For many children, dental procedures can be scary occurrences. Despite explaining procedures and providing assurance, children can still be uncooperative during procedures. This may make it harder for the dentist to do the procedure quickly and efficiently, and can also increase the child’s anxiety levels. One solution to this problem is using dental sedation to relax the child during the procedure.

Dental sedation is not anesthesia. Anesthesia renders a patient completely unconscious and unresponsive, while sedation simply makes a child drowsy and relaxed. In this relaxed state, the child becomes more cooperative so that Dr. Atabaki can complete the procedure quickly and correctly. It makes the procedure safer for both dentist and patient since excess struggling on behalf of the child could lead to injury. Sedation will also decrease the child’s anxiety level allowing them to relax and not fear the procedure.

There are different types of sedation that Dr. Atabaki may offer including oral sedation, nitrous oxide, and intravenous (IV) sedation. Oral sedation is a liquid that your child swallows at the start of the appointment. Oral sedation generally needs at least twenty minutes before the sedation is effective. Nitrous oxide is commonly referred to as laughing gas and is delivered through a mask placed over the child’s mouth and nose. Nitrous oxide takes only about five minutes before it is effective. Finally, IV sedation is administered via a needle inserted into the patient’s vein on the back of the hand. The effect is immediate. Most dentists will use nitrous oxide to put the patient in a calm state before inserting the IV and will remove it before the child even realizes it’s there.

If sedation is recommended for your child’s procedure, there are a few guidelines that must be followed prior to the procedure. Depending on the type of procedure and sedation being used, Dr. Atabaki may want your child to visit their pediatrician for a medical evaluation. You may then need to bring proof of this evaluation to the dental appointment. Also, no matter what type of sedation, you will most likely be told to not let your child eat or drink anything after midnight. Sometimes, if the procedure is later in the day clear liquids may be permitted, but you must always consult with your dentist. If you do not follow the instructions Dr. Atabaki gives you, the appointment will be canceled for the safety of your child.

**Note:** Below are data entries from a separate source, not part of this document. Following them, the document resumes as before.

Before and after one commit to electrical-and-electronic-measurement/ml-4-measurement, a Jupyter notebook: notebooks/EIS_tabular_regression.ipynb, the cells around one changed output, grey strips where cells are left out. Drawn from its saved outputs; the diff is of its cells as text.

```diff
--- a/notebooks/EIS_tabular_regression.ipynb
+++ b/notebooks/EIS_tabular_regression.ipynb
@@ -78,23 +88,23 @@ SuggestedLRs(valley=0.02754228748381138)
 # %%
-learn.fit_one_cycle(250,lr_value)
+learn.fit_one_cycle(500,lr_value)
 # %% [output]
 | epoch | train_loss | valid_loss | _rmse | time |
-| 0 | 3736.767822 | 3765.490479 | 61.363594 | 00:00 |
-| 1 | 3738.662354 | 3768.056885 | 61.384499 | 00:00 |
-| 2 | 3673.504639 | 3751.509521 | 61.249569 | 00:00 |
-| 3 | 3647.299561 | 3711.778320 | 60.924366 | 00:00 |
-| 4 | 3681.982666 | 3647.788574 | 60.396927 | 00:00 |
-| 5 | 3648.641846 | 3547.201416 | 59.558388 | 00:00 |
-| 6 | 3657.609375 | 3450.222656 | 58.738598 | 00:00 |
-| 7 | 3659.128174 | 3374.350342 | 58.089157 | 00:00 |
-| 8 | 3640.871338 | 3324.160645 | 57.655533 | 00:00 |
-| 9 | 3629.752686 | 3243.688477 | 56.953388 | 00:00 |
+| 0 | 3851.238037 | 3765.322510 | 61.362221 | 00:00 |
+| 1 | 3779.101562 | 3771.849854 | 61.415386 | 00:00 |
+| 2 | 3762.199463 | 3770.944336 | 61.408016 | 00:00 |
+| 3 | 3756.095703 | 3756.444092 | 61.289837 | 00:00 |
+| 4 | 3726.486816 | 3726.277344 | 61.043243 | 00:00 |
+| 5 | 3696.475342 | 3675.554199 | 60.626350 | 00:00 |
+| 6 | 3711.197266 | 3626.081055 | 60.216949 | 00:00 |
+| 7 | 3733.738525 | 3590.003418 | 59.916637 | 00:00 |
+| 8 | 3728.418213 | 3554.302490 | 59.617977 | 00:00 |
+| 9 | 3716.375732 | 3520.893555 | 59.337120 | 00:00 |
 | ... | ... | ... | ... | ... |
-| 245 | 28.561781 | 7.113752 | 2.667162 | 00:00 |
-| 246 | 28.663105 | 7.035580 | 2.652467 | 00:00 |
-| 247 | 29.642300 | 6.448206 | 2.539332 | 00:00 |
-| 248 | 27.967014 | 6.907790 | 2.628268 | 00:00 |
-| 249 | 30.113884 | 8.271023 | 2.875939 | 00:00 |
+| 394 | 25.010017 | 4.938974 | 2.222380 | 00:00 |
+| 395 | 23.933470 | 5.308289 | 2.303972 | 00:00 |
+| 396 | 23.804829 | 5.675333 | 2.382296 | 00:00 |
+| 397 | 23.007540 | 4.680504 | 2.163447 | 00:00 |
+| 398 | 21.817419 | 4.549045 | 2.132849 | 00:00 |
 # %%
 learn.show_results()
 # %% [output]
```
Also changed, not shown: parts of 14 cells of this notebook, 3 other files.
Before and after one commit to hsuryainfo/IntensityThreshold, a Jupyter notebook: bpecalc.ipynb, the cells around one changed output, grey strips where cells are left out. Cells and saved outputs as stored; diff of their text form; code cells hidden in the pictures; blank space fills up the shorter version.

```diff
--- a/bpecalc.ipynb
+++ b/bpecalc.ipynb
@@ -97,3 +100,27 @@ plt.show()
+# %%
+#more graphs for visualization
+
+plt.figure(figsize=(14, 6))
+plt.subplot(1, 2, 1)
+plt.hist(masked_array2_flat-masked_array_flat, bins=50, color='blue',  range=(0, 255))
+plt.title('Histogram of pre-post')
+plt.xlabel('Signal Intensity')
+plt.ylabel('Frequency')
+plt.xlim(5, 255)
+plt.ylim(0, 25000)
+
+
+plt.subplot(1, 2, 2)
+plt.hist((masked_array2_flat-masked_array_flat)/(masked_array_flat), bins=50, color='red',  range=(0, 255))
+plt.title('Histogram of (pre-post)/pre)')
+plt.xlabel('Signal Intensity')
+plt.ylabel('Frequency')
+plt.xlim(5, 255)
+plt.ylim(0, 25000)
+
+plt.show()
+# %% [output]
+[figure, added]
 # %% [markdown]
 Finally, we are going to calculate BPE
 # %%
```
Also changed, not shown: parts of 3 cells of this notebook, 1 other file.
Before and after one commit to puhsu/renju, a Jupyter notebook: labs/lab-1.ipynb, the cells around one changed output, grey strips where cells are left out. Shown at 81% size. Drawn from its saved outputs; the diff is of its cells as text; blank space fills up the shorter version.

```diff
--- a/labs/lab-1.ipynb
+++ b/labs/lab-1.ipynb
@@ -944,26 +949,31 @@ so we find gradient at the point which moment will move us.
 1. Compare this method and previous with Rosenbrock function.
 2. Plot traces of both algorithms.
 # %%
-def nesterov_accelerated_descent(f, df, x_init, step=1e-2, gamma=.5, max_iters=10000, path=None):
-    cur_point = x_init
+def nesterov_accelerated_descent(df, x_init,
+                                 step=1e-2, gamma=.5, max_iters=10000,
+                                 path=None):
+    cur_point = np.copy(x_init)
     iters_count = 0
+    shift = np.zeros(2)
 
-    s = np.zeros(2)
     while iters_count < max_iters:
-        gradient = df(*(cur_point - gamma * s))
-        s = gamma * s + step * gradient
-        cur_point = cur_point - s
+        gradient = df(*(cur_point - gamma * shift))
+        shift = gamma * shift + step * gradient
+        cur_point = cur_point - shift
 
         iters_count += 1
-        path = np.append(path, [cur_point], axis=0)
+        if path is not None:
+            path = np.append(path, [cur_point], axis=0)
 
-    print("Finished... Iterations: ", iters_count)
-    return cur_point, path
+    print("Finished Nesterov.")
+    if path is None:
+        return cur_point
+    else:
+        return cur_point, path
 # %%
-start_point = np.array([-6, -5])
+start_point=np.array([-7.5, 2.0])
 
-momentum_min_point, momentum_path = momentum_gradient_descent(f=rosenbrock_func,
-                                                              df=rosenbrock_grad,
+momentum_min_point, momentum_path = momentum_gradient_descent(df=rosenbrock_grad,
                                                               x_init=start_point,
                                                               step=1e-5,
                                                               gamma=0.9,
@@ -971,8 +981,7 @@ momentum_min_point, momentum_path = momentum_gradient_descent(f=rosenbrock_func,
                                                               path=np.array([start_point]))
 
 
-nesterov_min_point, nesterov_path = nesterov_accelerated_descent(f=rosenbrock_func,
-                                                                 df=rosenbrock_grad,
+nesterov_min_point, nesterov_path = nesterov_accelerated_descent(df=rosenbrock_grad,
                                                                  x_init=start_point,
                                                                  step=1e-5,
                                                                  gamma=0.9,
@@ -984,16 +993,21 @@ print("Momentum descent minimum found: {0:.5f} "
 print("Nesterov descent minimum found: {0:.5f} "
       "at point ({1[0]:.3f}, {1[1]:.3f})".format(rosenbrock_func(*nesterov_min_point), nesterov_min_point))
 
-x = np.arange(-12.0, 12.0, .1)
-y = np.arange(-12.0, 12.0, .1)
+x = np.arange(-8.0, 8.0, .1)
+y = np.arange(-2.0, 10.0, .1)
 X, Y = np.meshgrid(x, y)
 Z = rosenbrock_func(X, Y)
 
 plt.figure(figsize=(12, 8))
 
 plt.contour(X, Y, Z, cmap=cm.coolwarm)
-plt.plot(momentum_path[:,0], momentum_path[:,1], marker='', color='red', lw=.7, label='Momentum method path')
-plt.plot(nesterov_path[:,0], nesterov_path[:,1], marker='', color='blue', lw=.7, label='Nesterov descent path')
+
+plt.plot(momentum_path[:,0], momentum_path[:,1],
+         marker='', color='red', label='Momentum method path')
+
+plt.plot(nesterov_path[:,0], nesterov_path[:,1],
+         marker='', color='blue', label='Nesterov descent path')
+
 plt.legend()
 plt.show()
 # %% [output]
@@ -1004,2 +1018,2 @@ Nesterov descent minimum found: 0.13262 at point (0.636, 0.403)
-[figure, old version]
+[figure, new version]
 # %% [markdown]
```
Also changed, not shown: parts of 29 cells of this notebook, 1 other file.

You will also want to make sure that your child is comfortable during the procedure. Dressing them appropriately is one way to accomplish this. For dental procedures, you will want to avoid shirts with buttons and flip-flops. Instead, dress them in comfortable pants, closed toed and flat shoes, and a loose-fitting shirt. You may want to bring extra clothes as well. Another way to keep them comfortable is to bring their favorite blanket and/or stuffed toy. This will give them something familiar to hold onto as a distraction during the procedure and will reduce their anxiety.

After sedation, you will want to be present when your child comes out of sedation. Dr. Atabaki will have you wait in the office until the sedation wears off and it is safe to take your child home. While most of the sedation should wear off at the office, your child will most likely experience lingering drowsiness for the remainder of the day. You will want to keep a close eye on them throughout the day since sedation can make them clumsy and possibly nauseous. It is also important to encourage them to drink water to flush out the remaining sedation.